Herd of buffaloes running to the waterhole

 

Buffaloes at the waterhole, Etosha NP

 

We are unable to find the animals!
“We are unable to find the animals!”

 

Zebras, Etosha NP

 

Steinboks, Etosha NP
Steinboks

 

Shining on the zebra

 

Okaukuejo tower, Etosha NP
Okaukuejo, a 1901 German fort turned into the administration of the park

 

Lioness at dusk, Etosha NP
A lucky spotting at dusk on the way out of the park: three lionnesses

 

All in all, we luckily saw four of the Big 5 in two days, and just missed the rhinos by a few minutes at the Halali waterhole. The lesson is that going to a game reserve is kind of the only way to see wildlife in Africa.

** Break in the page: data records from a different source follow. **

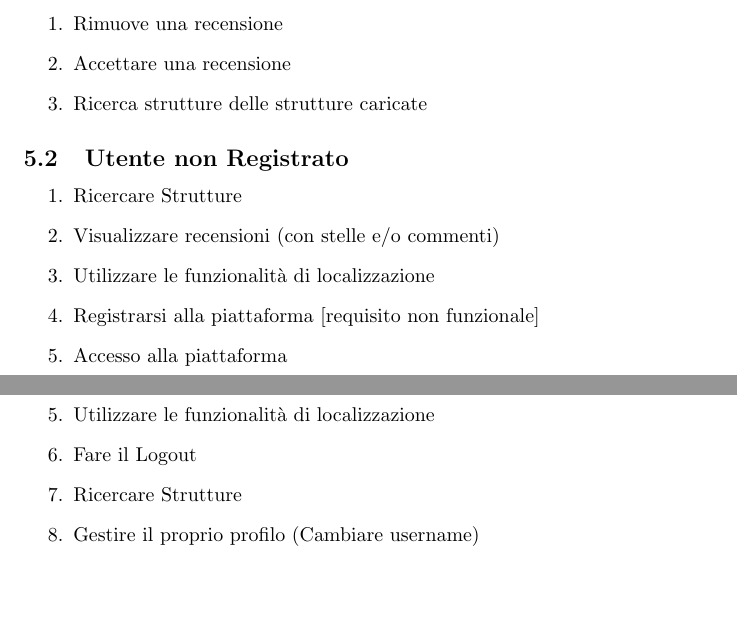
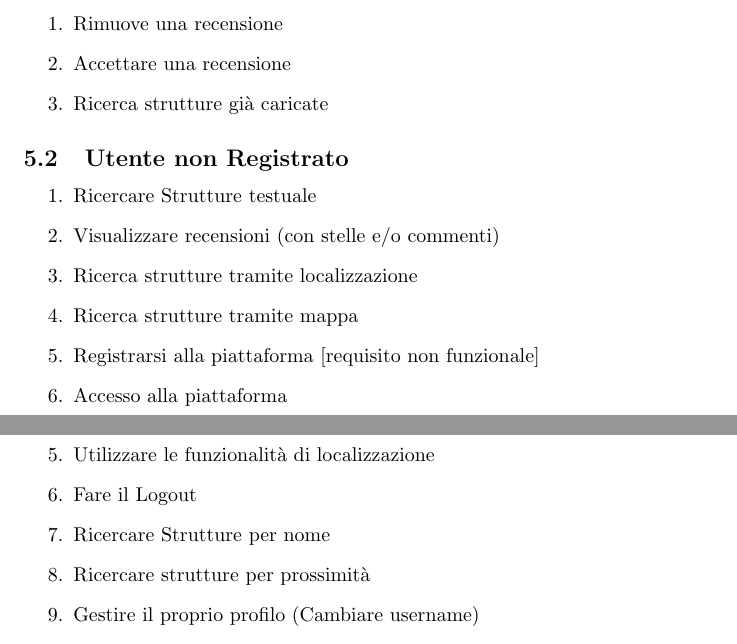
Before and after one commit to MarioTurco/CV19_05, a LaTeX document (Riunioni/Riuonione1/Riunione1.tex): two parts of pages 3 and 4 of 4, joined at a grey line, cut so that both start at the same text, the shorter picture padded with empty space. Compiled offline with pdfLaTeX.

```diff
--- a/Riunioni/Riuonione1/Riunione1.tex
+++ b/Riunioni/Riuonione1/Riunione1.tex
@@ -51,13 +51,14 @@
  \begin{enumerate}
     \item Rimuove una recensione
     \item Accettare una recensione
-    \item Ricerca strutture delle strutture caricate
+    \item Ricerca strutture già caricate
  \end{enumerate}
  \subsection{Utente non Registrato}
  \begin{enumerate}
-     \item Ricercare Strutture
+     \item Ricercare Strutture testuale
      \item Visualizzare recensioni (con stelle e/o commenti)
-     \item Utilizzare le funzionalità di localizzazione
+     \item Ricerca strutture tramite localizzazione
+     \item Ricerca strutture tramite mappa
      \item Registrarsi alla piattaforma [requisito non funzionale]
      \item Accesso alla piattaforma
  \end{enumerate}
@@ -70,7 +71,9 @@
     \item Cancellare proprio recensioni
     \item Utilizzare le funzionalità di localizzazione
     \item Fare il Logout
-    \item Ricercare Strutture
+    \item Ricercare Strutture per nome
+    \item Ricercare strutture per prossimità
     \item Gestire il proprio profilo (Cambiare username)
+    \item Ricerca tramite mappa
  \end{enumerate}
 \end{document}
```
Also changed, not shown: Riunioni/Riuonione1/Riunione1.pdf, 4 other files.
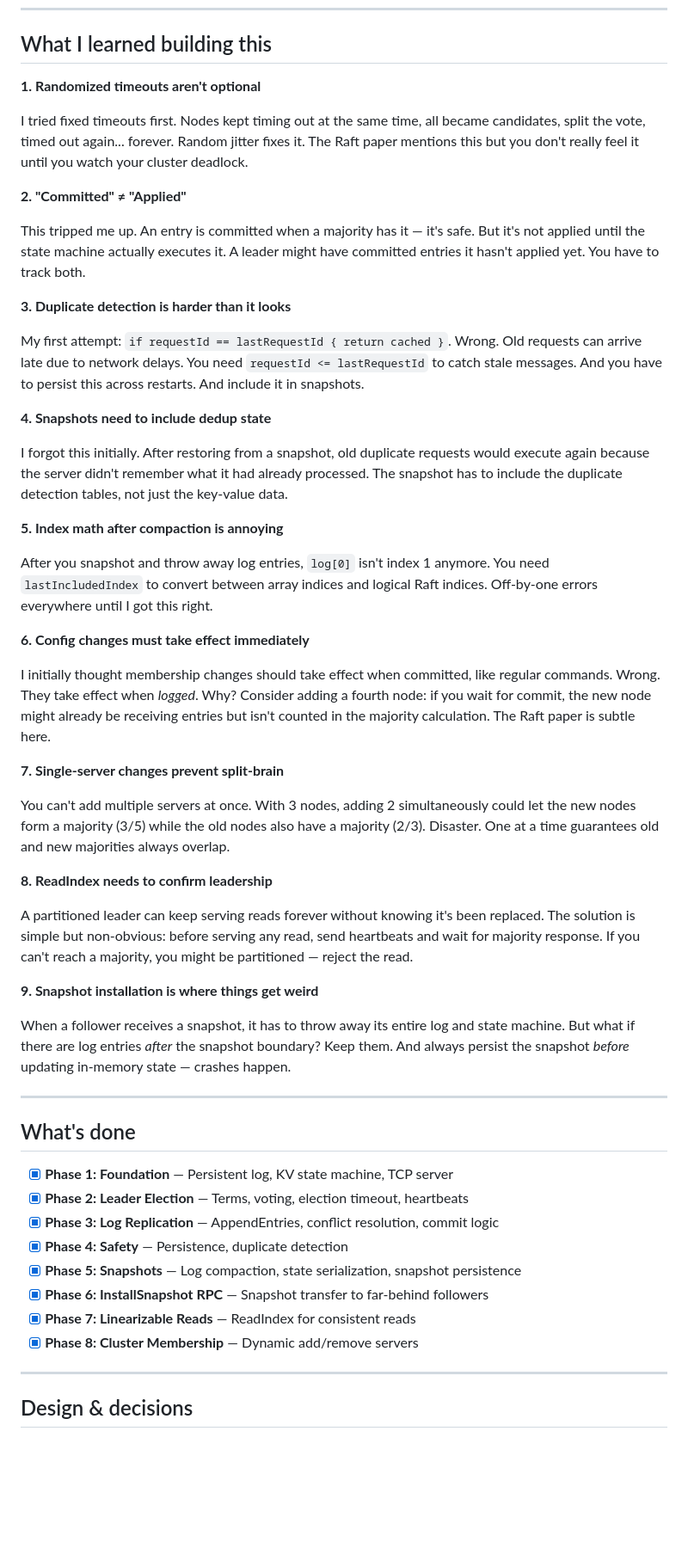
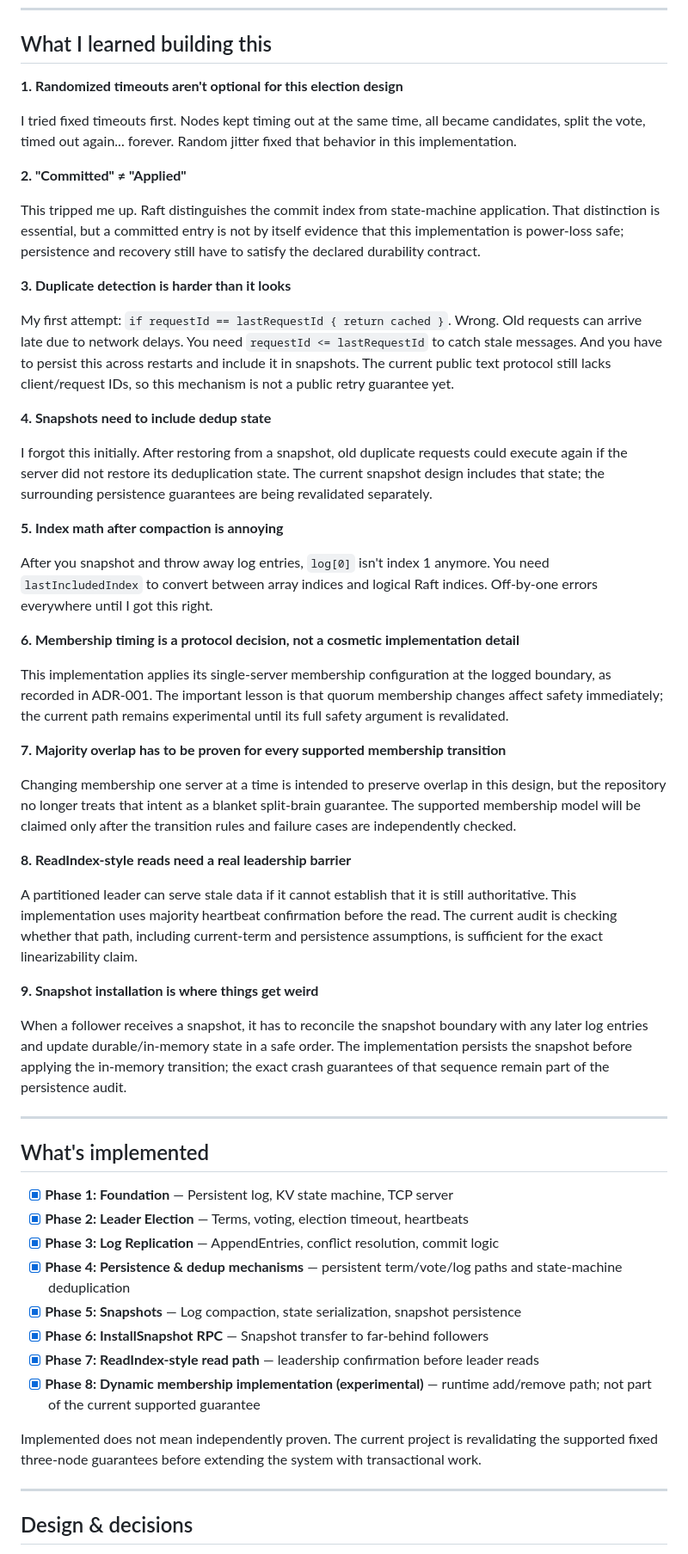
Before and after one commit to G1DO/raft-kv, a Markdown page: README.md, the part around one of its changes. Shown at 86% size. Drawn GitHub-style; blank space fills up the shorter version.

Commit message:
docs: bound public Raft guarantees to verified evidence

```diff
--- a/README.md
+++ b/README.md
@@ -646,54 +658,56 @@ CLOCK_SKEW_OFFSET=+5m ./scripts/chaos-harness.sh --trials 3 \
 
 ## What I learned building this
 
-**1. Randomized timeouts aren't optional**
+**1. Randomized timeouts aren't optional for this election design**
 
-I tried fixed timeouts first. Nodes kept timing out at the same time, all became candidates, split the vote, timed out again... forever. Random jitter fixes it. The Raft paper mentions this but you don't really feel it until you watch your cluster deadlock.
+I tried fixed timeouts first. Nodes kept timing out at the same time, all became candidates, split the vote, timed out again... forever. Random jitter fixed that behavior in this implementation.
 
 **2. "Committed" ≠ "Applied"**
 
-This tripped me up. An entry is committed when a majority has it — it's safe. But it's not applied until the state machine actually executes it. A leader might have committed entries it hasn't applied yet. You have to track both.
+This tripped me up. Raft distinguishes the commit index from state-machine application. That distinction is essential, but a committed entry is not by itself evidence that this implementation is power-loss safe; persistence and recovery still have to satisfy the declared durability contract.
 
 **3. Duplicate detection is harder than it looks**
 
-My first attempt: `if requestId == lastRequestId { return cached }`. Wrong. Old requests can arrive late due to network delays. You need `requestId <= lastRequestId` to catch stale messages. And you have to persist this across restarts. And include it in snapshots.
+My first attempt: `if requestId == lastRequestId { return cached }`. Wrong. Old requests can arrive late due to network delays. You need `requestId <= lastRequestId` to catch stale messages. And you have to persist this across restarts and include it in snapshots. The current public text protocol still lacks client/request IDs, so this mechanism is not a public retry guarantee yet.
 
 **4. Snapshots need to include dedup state**
 
-I forgot this initially. After restoring from a snapshot, old duplicate requests would execute again because the server didn't remember what it had already processed. The snapshot has to include the duplicate detection tables, not just the key-value data.
+I forgot this initially. After restoring from a snapshot, old duplicate requests could execute again if the server did not restore its deduplication state. The current snapshot design includes that state; the surrounding persistence guarantees are being revalidated separately.
 
 **5. Index math after compaction is annoying**
 
 After you snapshot and throw away log entries, `log[0]` isn't index 1 anymore. You need `lastIncludedIndex` to convert between array indices and logical Raft indices. Off-by-one errors everywhere until I got this right.
 
-**6. Config changes must take effect immediately**
+**6. Membership timing is a protocol decision, not a cosmetic implementation detail**
 
-I initially thought membership changes should take effect when committed, like regular commands. Wrong. They take effect when *logged*. Why? Consider adding a fourth node: if you wait for commit, the new node might already be receiving entries but isn't counted in the majority calculation. The Raft paper is subtle here.
+This implementation applies its single-server membership configuration at the logged boundary, as recorded in ADR-001. The important lesson is that quorum membership changes affect safety immediately; the current path remains experimental until its full safety argument is revalidated.
 
-**7. Single-server changes prevent split-brain**
+**7. Majority overlap has to be proven for every supported membership transition**
 
-You can't add multiple servers at once. With 3 nodes, adding 2 simultaneously could let the new nodes form a majority (3/5) while the old nodes also have a majority (2/3). Disaster. One at a time guarantees old and new majorities always overlap.
+Changing membership one server at a time is intended to preserve overlap in this design, but the repository no longer treats that intent as a blanket split-brain guarantee. The supported membership model will be claimed only after the transition rules and failure cases are independently checked.
 
-**8. ReadIndex needs to confirm leadership**
+**8. ReadIndex-style reads need a real leadership barrier**
 
-A partitioned leader can keep serving reads forever without knowing it's been replaced. The solution is simple but non-obvious: before serving any read, send heartbeats and wait for majority response. If you can't reach a majority, you might be partitioned — reject the read.
+A partitioned leader can serve stale data if it cannot establish that it is still authoritative. This implementation uses majority heartbeat confirmation before the read. The current audit is checking whether that path, including current-term and persistence assumptions, is sufficient for the exact linearizability claim.
 
 **9. Snapshot installation is where things get weird**
 
-When a follower receives a snapshot, it has to throw away its entire log and state machine. But what if there are log entries *after* the snapshot boundary? Keep them. And always persist the snapshot *before* updating in-memory state — crashes happen.
+When a follower receives a snapshot, it has to reconcile the snapshot boundary with any later log entries and update durable/in-memory state in a safe order. The implementation persists the snapshot before applying the in-memory transition; the exact crash guarantees of that sequence remain part of the persistence audit.
 
 ---
 
-## What's done
+## What's implemented
 
 - [x] **Phase 1: Foundation** — Persistent log, KV state machine, TCP server
 - [x] **Phase 2: Leader Election** — Terms, voting, election timeout, heartbeats
 - [x] **Phase 3: Log Replication** — AppendEntries, conflict resolution, commit logic
-- [x] **Phase 4: Safety** — Persistence, duplicate detection
+- [x] **Phase 4: Persistence & dedup mechanisms** — persistent term/vote/log paths and state-machine deduplication
 - [x] **Phase 5: Snapshots** — Log compaction, state serialization, snapshot persistence
 - [x] **Phase 6: InstallSnapshot RPC** — Snapshot transfer to far-behind followers
-- [x] **Phase 7: Linearizable Reads** — ReadIndex for consistent reads
-- [x] **Phase 8: Cluster Membership** — Dynamic add/remove servers
+- [x] **Phase 7: ReadIndex-style read path** — leadership confirmation before leader reads
+- [x] **Phase 8: Dynamic membership implementation (experimental)** — runtime add/remove path; not part of the current supported guarantee
+
+Implemented does not mean independently proven. The current project is revalidating the supported fixed three-node guarantees before extending the system with transactional work.
 
 ---
 
```
Also changed, not shown: other parts of README.md (+41 -29 lines).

I’m not likely to see anything (and even less to be attacked by a lion while bush camping) if I’m cycling.

 

Lioness on the road, Etosha NP